Problem description:
Please report the number of lines in the entries below that contain "Semantics", with nothing added.

The input:
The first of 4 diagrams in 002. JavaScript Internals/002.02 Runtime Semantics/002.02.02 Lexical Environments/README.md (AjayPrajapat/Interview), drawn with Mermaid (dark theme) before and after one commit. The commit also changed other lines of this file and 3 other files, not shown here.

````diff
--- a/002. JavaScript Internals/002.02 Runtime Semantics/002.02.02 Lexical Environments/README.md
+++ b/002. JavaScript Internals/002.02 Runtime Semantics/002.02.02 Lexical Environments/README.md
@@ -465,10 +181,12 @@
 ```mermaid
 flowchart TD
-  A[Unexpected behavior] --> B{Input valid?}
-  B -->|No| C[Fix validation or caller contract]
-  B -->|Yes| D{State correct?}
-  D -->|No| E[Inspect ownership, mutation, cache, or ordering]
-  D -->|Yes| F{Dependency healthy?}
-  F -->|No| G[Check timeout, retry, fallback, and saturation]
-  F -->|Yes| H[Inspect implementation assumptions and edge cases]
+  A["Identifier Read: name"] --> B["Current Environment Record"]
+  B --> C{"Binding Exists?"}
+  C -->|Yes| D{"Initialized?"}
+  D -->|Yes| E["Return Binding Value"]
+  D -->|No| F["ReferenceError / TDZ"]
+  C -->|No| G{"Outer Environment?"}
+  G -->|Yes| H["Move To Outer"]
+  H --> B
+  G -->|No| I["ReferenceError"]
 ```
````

Solved problem:
3